Tire balance and wheel alignment are both integral maintenance routines that prolong the life of your tires, yet many drivers don’t know the key differences between the two or what purpose they actually serve.
In short, tire balance has to do with the balance between tires and rims and wheel alignment focuses on the direction or angle that they’re facing. When your wheels come out of alignment or become unbalanced, you’ll begin to notice uneven wear on your tires. For a safer and smoother ride, your wheels should be properly balanced and aligned. You may find that you save money on gas, prevent a costly suspension repair, and avoid having to prematurely replace your tires.
Difference Between Tire Balance and Wheel Alignment
If you’re not a professional mechanic yourself, you may be wondering what the difference between the two is or if they can be used interchangeably. Tire balance and wheel alignment are specifically designed to treat different issues and are in fact two separate procedures.
Wheel alignment ensures that one (or more) tires aren’t causing your car to drift from a straight line due to a misaligned tire. If you notice that you have to pull on your steering wheel to get your car to stay within your lane, this may be a sign that you have a wheel out of alignment.
**SIDE NOTE ** (a tire that has a belt that has slipped can also cause a “pull” in one direction or another).
Even with normal driving habits, tires are prone to coming out of balance every once in a while and this is often felt through vibrations from the steering wheel. At this point, you’ll need to take your vehicle in for your tires to be balanced properly.
Balancing Your Tires
Tire balancing refers to the distribution of weight around your tires. If you’ve opted for economy tires, this can sometimes become an issue due to a substandard level of craftsmanship or it can happen over the course of putting thousands of miles on your tires.
When the tire is thinner in some spots, it naturally leads to uneven wear that can cause damage to your steering and/or suspension parts if they’re not taken in to be properly balanced. As a rule of thumb, your tire balance should be checked when you go in for a rotation — around every 5-6,000 miles.
Once you’re at the shop, the technicians will place your tires on the calibrated balancing machine which spins them around to measure the level of balance. At this point, tire weights can be installed to ensure that the wheel is now balanced all the way around.
Aligning Your Wheels
Cars have a suspension system that controls the angle of your tires and wheel alignment ensures that they’re pointed in the proper direction. If your wheels are pointed at even a fraction of an angle outward or inward, your car may feel like it’s “pulling” in that direction while you’re steering.
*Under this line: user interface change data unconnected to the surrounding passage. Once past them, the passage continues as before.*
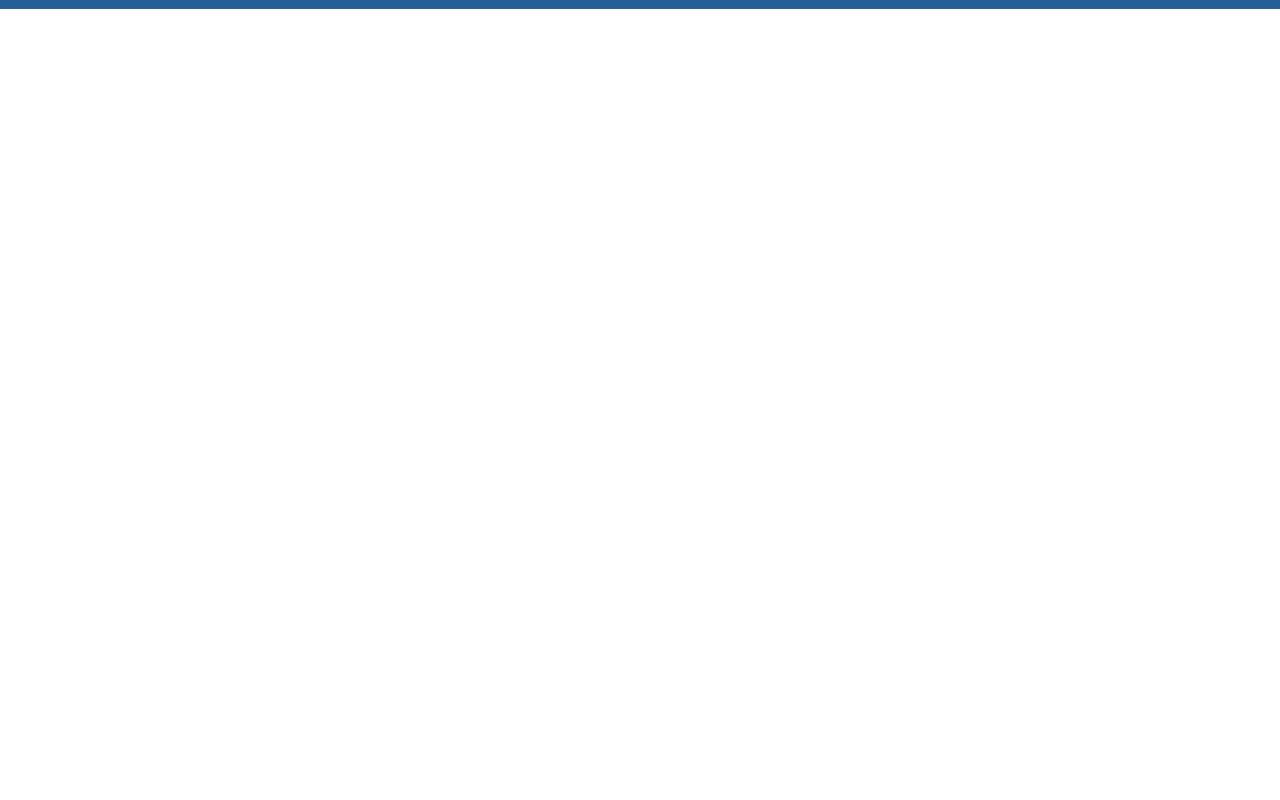
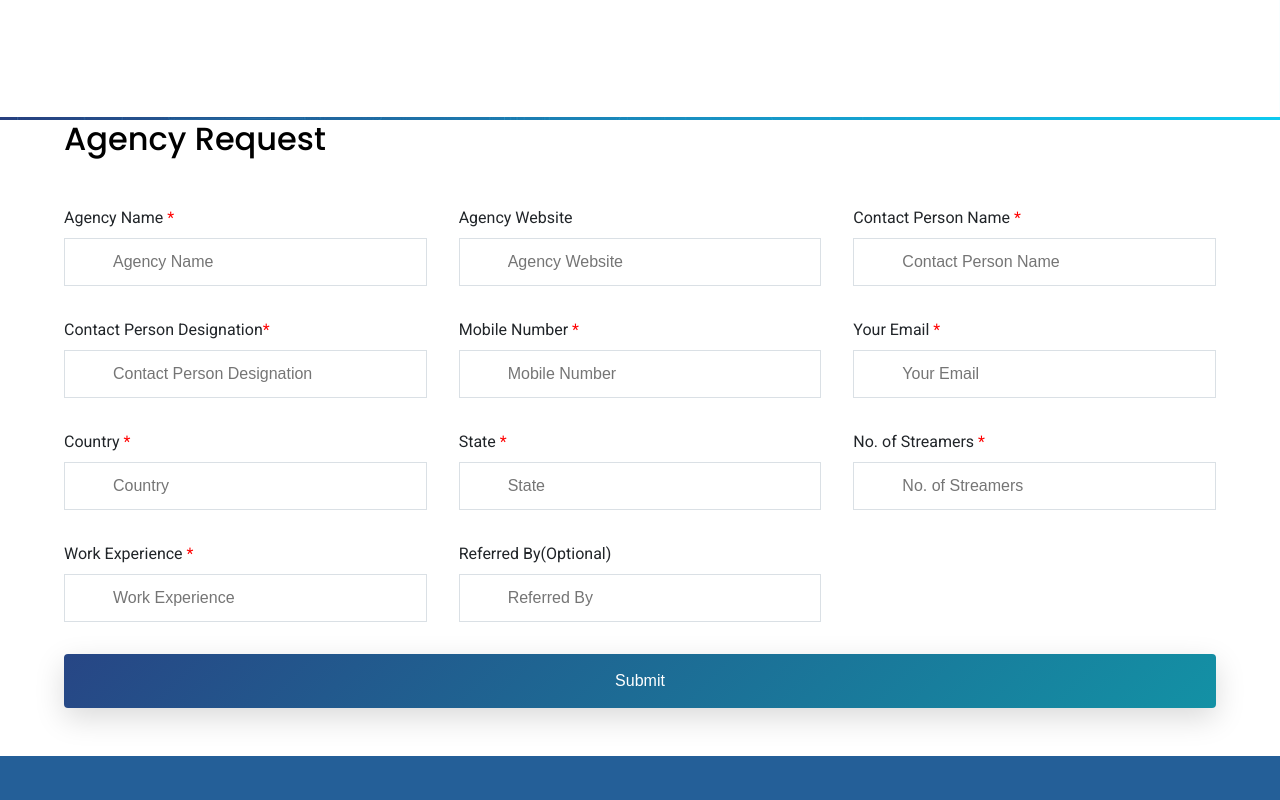
Before and after one commit to VivekBcloud/av-project, a React (Create React App) app: page /agency in a window 1280 px wide. Shown: the part 360-1160 px from the top of the page. Before the commit the page ends 800 px from the top, so only its background shows below. Built offline with nearby package versions, Linux system fonts and the light colour scheme.

Commit message:
added the agency page

```diff
--- a/src/pages/Agency.jsx
+++ b/src/pages/Agency.jsx
@@ -1,7 +1,108 @@
 import React from "react";
-
+import aboutstyles from "../styles/about.module.css";
+import styles from "../styles/agency.module.css";
 const Agency = () => {
-  return <div>Agency page</div>;
+  return (
+    <div className={`${aboutstyles.container}  fluid-container`}>
+      <div className={aboutstyles.headerSection}>
+        <h1>Agency Request</h1>
+        <img src="/svg/wave.svg" alt="wave" className={aboutstyles.waveImg} />
+      </div>
+      <div className={styles.innerContainer}>
+        <div className={styles.agencyTitle}>Agency Request</div>
+        <form className={styles.formContainer}>
+          <div>
+            <label htmlFor="name">
+              Agency Name <span>*</span>{" "}
+            </label>
+            <input type="text" id="name" required placeholder="Agency Name" />
+          </div>
+          <div>
+            <label htmlFor="website">Agency Website</label>
+            <input type="text" id="website" placeholder="Agency Website" />
+          </div>
+          <div>
+            <label htmlFor="contactName">
+              Contact Person Name <span>*</span>{" "}
+            </label>
+            <input
+              type="text"
+              id="contactName"
+              required
+              placeholder="Contact Person Name "
+            />
+          </div>
+          <div>
+            <label htmlFor="designation">
+              Contact Person Designation<span>*</span>{" "}
+            </label>
+            <input
+              type="text"
+              id="designation"
+              required
+              placeholder="Contact Person Designation "
+            />
+          </div>
+          <div>
+            <label htmlFor="mobile">
+              Mobile Number <span>*</span>{" "}
+            </label>
+            <input
+              type="number"
+              id="mobile"
+              required
+              placeholder="Mobile Number"
+            />
+          </div>
+          <div>
+            <label htmlFor="email">
+              Your Email <span>*</span>{" "}
+            </label>
+            <input type="email" id="email" required placeholder="Your Email" />
+          </div>
+          <div>
+            <label htmlFor="country">
+              Country <span>*</span>{" "}
+            </label>
+            <input type="text" id="country" required placeholder="Country" />
+          </div>
+          <div>
+            <label htmlFor="state">
+              State <span>*</span>{" "}
+            </label>
+            <input type="text" id="state" required placeholder="State" />
+          </div>
+          <div>
+            <label htmlFor="streamer">
+              No. of Streamers <span>*</span>{" "}
+            </label>
+            <input
+              type="text"
+              id="streamer"
+              required
+              placeholder="No. of Streamers"
+            />
+          </div>
+          <div>
+            <label htmlFor="experience">
+              Work Experience <span>*</span>{" "}
+            </label>
+            <input
+              type="text"
+              id="experience"
+              required
+              placeholder="Work Experience"
+            />
+          </div>
+          <div>
+            <label htmlFor="referred">Referred By(Optional) </label>
+            <input type="text" id="referred" placeholder="Referred By" />
+          </div>
+          <button className={styles.submitBtn}>Submit</button>
+        </form>
+      </div>
+    </div>
+  );
 };
 
 export default Agency;
--- a/src/styles/about.module.css
+++ b/src/styles/about.module.css
@@ -16,7 +16,7 @@
 .container .headerSection {
   position: relative;
   height: auto;
-  min-height: 480px;
+  min-height: 60vh;
   width: 100vw;
   background: linear-gradient(to right, rgba(39, 70, 133, 0.8) 0%, #0dcaf0 100%),
     url("../../public/hero-bg.jpg");
@@ -29,18 +29,22 @@
 }
 .container .waveImg {
   position: absolute;
-  /* top: 50%; */
+  top: 50%;
   left: 0;
+  /* height: 50%; */
   width: 100vw;
   bottom: 0;
+  z-index: 1;
 }
 .container .innerContainer {
   display: grid;
   place-items: center;
   max-width: 84rem;
   gap: 2rem;
+  z-index: 2;
 }
 .container .innerContainer .aboutSection {
+  width: 100%;
   display: grid;
   grid-template-columns: 1fr 1fr;
   /* justify-content: center; */
@@ -48,8 +52,11 @@
   gap: 8rem;
   text-align: left;
 }
+.container .innerContainer .aboutSection46 {
+  grid-template-columns: 4fr 6fr;
+}
 .container .innerContainer .aboutSection .leftSection {
-  max-width: 50ch;
+  /* max-width: 50ch; */
 }
 .container .innerContainer .aboutSection .title {
   color: #2068a0;
@@ -60,13 +67,13 @@
   text-align: justify;
   font-size: 1rem;
   line-height: 1.5;
-  max-width: 50ch;
+  /* max-width: 50ch; */
   font-family: "Roboto", sans-serif;
   color: #9fa1a4;
 }
 .container .innerContainer .aboutSection img {
-  /* max-width: 100%; */
-  max-width: 50ch;
+  max-width: 100%;
+  /* max-width: 50ch; */
   width: auto;
 }
 
--- /dev/null
+++ b/src/styles/agency.module.css
@@ -0,0 +1,75 @@
+.innerContainer {
+  max-width: 84rem;
+  width: 100%;
+  z-index: 2;
+}
+.innerContainer .agencyTitle {
+  font-family: "Poppins", sans-serif;
+  font-size: 2rem;
+  margin-top: 0;
+  margin-bottom: 0.5rem;
+  font-weight: 500;
+  line-height: 1.2;
+  margin-bottom: 3rem;
+  text-align: left;
+}
+.formContainer {
+  display: grid;
+  grid-template-columns: repeat(3, 1fr);
+  gap: 2rem;
+  width: 100%;
+  font-size: 1rem;
+  font-family: "Roboto", sans-serif;
+}
+.formContainer > div > input {
+  width: 100%;
+  height: 48px;
+  border-radius: 0;
+  border: 1px solid #dae0e5;
+  font-size: 1rem;
+  padding: 0.375rem 0.75rem;
+  font-weight: 400;
+  background-color: #fff;
+  background-clip: padding-box;
+  line-height: 1.5;
+  color: #9fa1a4;
+  padding-left: 3rem;
+  margin-top: 0.5rem;
+}
+.formContainer > div {
+  width: 100%;
+  text-align: left;
+}
+.formContainer > div > label {
+  color: #212529;
+  line-height: 1.5;
+  padding-bottom: 0.5rem !important;
+}
+.formContainer > div > label > span {
+  color: red;
+}
+
+.submitBtn {
+  grid-column-start: 1;
+  grid-column-end: 4;
+  font-weight: 400;
+  line-height: 1.5;
+  border: none;
+  padding: 15px 30px !important;
+  background: linear-gradient(-45deg, #1391a5, #274685);
+  color: #fff;
+  box-shadow: 0 10px 30px 0 rgb(0 0 0 / 15%);
+  cursor: pointer;
+  font-size: 1rem;
+  border-radius: 0.25rem;
+}
+
+@media screen and (max-width: 1000px) {
+  .formContainer {
+    grid-template-columns: 1fr;
+  }
+  .submitBtn {
+    grid-column-start: 1;
+    grid-column-end: 2;
+  }
+}
```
Your wheels can have either a toe, camber, or caster misalignment — with a toe misalignment being the most common. A mechanic can inspect your vehicle and then make a recommendation on which type of alignment you require (2 or 4 wheel).
Certain driving habits, such as hitting curbs and potholes, can lead to wheels coming out of alignment and will require more frequent trips to the shop to get them straightened out again. Once proper alignment has been achieved, you may find that you get better fuel economy and don’t have to fight your steering wheel anymore.
Do Your Wheels Feel Imbalanced or Misaligned? Let Us Help!
If you’re feeling vibrations as you’re driving or you’re having to pull on your steering wheel to keep it straight while driving, it’s likely time for a tire balance or a wheel alignment – or perhaps both. We’d love to help over at Northwest Auto Center in Houston and we’ll have you back on the road in a safer and smoother ride in no time.
Leave A Comment
You must be logged in to post a comment.